http://c179631.r31.cf0.rackcdn.com/Infographic_Programming_Rackspace_Final_Version.png" alt="Cloud applications" width="570" height="5998" />



Before leaving in 2016, Angela ran integrated marketing campaigns for Rackspace. She started in 2003 and did everything from Linux support, account management, sales, product marketing and marketing. She left Rackspace in 2005 to work for PEER 1 Hosting but returned in 2009 because she was interested in the cloud computing movement. Angela is a strong believer in the power of storytelling.


    • I personally am not a developer, however, I do recognize that we put the wrong code in there. Thanks for letting me know… as soon as I saw your comment I sent to our designer to update 🙂

  1. “Ruby on Rails” as a language?!?! It doesn’t make any sense!

    Also, if you want to talk about famous languages, maybe you should be adding Visual Basic, C# and Objective-C to this list.

    And please remove Rails.

    • Sergio – You’re right about Ruby on Rails. Instead of removing it, I noted that it is in fact a framework. Good point on adding the languages you listed; I guess it was hard to narrow down!

  2. Ruby on Rails is actually a framework, not a computer language. The framework is called Rails which is programmed in Ruby, hence the name.

    • Paul – you’re right. Instead of removing it, I just noted that it is a framework. Thanks for the clarification.

    • Assembly isn’t actually a language, it’s more of a concept. It’s human shorthand for machine code. Each instruction set is different…

      • Machine Code __IS__ a language. Any symbolic, ordered collection designed to describe or command, is in fact a language. DNA sequence is a language.

        A concept on the other hand (wiki: cognitive unit of meaning) has more to do with the out-of-time mental image, and it certainly does not involve sequence. WebHosting is a concept. It’s implementation is done with one or several languages.

  3. Rackspace pixel monkeys, do you know that PNGs don’t display that well on Android phones? Why can’t you save in old good JPEG or GIF?

  4. You have missed out PL/I a language developed by SHARE and IBM, adopted by some other
    computer manufacturers, and standardised through ECMA and ANSI.
    Still in use.

  5. Sorry to join this string so late. Why wasn’t COBOL included in the bar-chart for popularity? I’ve worked for the Defense Industry & many state governments. All of them have millions of lines of COBOL. I’ve personnaly written new code and ported old code to a new language. Contrary to popular belief COBOL is very much alive.

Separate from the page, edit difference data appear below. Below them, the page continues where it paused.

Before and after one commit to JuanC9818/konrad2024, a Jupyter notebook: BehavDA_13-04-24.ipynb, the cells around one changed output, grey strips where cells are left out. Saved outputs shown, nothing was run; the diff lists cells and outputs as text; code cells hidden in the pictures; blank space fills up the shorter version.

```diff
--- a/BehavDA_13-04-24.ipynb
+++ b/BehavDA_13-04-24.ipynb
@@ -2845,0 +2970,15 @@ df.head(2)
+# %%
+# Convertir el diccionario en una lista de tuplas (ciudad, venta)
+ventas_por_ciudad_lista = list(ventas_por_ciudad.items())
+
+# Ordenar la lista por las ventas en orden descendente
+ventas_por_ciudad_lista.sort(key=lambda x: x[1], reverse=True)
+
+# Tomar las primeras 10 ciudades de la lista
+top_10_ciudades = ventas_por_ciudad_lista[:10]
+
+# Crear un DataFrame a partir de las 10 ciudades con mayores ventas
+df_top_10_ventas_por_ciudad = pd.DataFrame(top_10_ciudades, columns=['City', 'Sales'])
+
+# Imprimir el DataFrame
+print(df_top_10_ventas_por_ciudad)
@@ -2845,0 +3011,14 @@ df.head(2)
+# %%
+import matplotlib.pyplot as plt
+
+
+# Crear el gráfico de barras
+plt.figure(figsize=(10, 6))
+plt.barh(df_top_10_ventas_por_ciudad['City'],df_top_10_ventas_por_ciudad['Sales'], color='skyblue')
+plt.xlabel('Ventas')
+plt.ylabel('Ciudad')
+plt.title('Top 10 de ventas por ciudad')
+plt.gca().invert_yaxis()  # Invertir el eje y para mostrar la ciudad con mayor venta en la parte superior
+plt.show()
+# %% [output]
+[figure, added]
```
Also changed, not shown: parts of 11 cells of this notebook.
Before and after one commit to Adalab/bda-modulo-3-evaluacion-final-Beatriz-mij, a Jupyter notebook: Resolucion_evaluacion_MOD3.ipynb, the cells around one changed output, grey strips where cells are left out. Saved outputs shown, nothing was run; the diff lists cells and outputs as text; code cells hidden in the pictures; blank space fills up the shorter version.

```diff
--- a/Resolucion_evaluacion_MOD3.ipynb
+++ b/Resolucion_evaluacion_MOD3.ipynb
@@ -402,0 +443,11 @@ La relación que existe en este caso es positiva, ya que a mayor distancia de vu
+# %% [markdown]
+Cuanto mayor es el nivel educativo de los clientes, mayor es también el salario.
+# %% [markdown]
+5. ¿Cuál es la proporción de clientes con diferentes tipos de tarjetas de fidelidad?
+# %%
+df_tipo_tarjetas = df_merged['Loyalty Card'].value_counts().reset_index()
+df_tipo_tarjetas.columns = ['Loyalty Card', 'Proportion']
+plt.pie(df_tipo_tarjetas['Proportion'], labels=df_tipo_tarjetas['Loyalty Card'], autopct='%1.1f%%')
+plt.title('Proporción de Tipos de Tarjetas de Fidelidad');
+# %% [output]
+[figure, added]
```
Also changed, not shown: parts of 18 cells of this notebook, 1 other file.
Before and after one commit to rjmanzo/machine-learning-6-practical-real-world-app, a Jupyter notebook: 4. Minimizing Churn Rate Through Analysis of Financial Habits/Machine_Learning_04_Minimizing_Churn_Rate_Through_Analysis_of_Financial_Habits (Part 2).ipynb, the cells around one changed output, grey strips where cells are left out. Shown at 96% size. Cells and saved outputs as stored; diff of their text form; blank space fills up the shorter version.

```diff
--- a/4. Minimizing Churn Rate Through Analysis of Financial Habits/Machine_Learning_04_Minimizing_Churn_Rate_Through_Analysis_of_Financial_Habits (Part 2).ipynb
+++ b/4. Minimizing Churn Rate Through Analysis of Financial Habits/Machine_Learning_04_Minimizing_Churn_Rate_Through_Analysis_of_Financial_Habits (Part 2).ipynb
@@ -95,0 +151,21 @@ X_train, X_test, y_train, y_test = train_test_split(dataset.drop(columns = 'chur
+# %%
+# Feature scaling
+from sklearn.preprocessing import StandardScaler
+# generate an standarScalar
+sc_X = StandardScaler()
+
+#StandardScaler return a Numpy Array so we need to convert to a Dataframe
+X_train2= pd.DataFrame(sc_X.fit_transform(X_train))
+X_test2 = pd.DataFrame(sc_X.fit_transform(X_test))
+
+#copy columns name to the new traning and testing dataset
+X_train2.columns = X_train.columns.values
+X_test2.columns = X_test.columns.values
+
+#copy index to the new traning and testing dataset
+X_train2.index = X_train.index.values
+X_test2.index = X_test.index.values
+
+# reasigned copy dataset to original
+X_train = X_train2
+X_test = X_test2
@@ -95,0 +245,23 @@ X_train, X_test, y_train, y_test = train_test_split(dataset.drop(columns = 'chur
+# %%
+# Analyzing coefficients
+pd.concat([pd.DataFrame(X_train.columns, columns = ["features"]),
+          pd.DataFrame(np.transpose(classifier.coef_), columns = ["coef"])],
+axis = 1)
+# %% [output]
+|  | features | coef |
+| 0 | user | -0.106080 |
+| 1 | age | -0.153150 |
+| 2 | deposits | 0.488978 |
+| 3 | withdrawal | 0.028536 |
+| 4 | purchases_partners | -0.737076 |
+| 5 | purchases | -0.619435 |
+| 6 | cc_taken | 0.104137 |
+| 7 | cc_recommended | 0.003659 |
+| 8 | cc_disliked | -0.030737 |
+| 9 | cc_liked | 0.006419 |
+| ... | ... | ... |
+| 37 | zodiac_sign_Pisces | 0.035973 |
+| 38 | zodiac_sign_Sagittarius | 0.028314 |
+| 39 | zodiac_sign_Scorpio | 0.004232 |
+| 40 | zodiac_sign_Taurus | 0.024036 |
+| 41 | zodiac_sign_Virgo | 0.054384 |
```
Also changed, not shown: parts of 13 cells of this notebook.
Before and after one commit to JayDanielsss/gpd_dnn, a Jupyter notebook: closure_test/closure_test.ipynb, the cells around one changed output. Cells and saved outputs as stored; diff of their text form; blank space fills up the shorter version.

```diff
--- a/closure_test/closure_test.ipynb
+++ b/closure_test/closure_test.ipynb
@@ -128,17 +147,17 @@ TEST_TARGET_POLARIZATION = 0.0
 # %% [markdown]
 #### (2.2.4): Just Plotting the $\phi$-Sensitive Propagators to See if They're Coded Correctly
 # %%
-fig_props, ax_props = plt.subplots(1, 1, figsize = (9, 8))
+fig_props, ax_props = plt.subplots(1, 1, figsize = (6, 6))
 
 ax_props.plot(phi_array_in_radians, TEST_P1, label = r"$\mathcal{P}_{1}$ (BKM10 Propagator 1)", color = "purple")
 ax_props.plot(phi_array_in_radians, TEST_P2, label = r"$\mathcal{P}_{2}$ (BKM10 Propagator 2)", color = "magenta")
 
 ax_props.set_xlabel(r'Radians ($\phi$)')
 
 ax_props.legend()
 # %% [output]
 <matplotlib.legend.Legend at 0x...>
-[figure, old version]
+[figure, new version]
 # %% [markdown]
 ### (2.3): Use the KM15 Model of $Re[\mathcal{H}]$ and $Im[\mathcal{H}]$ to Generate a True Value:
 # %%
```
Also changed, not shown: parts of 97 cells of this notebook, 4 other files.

    • COBOL is indeed very much alive! Actually, it is currently in use, even for development in proto-typing business intelligence and ad hoc analytic support at the large Dutch-owned company where I worked in 2009. COBOL and SAS were perfect on OS/Z, with SQL on Netezza for speed.

      Another important language that was missing from the timeline is
      APL, A Programming Language.

  6. What is the source of your Language Popularity chart? What does popularity mean? Lines of code in use??? I’m finding it hard to believe that COBOL did not even make the chart and that ALC (Assembler) is more “popular” than RPG. Of course if you’re talking lines of code coded then ALC would be even higher on the chart as higher-level languages have less lines of code to accomplish the same thing.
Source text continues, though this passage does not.